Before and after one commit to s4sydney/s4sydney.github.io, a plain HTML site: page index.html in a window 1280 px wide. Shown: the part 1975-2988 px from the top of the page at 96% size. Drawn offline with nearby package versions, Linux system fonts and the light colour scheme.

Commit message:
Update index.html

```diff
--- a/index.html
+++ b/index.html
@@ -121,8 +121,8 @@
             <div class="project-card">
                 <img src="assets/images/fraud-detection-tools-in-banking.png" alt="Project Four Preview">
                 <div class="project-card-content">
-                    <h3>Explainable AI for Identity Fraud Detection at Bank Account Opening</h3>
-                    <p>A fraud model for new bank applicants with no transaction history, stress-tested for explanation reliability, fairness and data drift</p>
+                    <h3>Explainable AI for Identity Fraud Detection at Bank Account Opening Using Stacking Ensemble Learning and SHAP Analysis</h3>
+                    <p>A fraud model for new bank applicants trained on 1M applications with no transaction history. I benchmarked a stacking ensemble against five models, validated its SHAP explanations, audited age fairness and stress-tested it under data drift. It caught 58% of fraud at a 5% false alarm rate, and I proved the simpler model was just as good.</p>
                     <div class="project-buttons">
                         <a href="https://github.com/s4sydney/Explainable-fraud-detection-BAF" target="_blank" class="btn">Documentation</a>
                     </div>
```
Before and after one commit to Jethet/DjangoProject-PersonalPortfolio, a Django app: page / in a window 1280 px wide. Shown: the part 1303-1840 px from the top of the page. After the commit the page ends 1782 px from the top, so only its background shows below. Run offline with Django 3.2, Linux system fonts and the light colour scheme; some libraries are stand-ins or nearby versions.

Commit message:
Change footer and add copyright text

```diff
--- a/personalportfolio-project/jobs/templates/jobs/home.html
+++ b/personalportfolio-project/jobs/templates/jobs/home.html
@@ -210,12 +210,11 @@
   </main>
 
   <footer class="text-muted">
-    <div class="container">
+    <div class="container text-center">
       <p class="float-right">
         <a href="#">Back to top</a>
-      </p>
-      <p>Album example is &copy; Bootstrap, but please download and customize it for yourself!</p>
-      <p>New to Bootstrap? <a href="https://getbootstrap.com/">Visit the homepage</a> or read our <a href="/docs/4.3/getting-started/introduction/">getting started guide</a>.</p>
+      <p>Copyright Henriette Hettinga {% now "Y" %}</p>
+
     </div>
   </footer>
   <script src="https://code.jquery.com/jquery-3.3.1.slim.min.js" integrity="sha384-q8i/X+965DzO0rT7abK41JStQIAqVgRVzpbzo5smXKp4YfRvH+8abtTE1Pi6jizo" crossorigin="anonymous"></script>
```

**Action item**
The lines to return are those in the entries above that include "footer".

**Answer to this exercise**
Change footer and add copyright text
   <footer class="text-muted">
   </footer>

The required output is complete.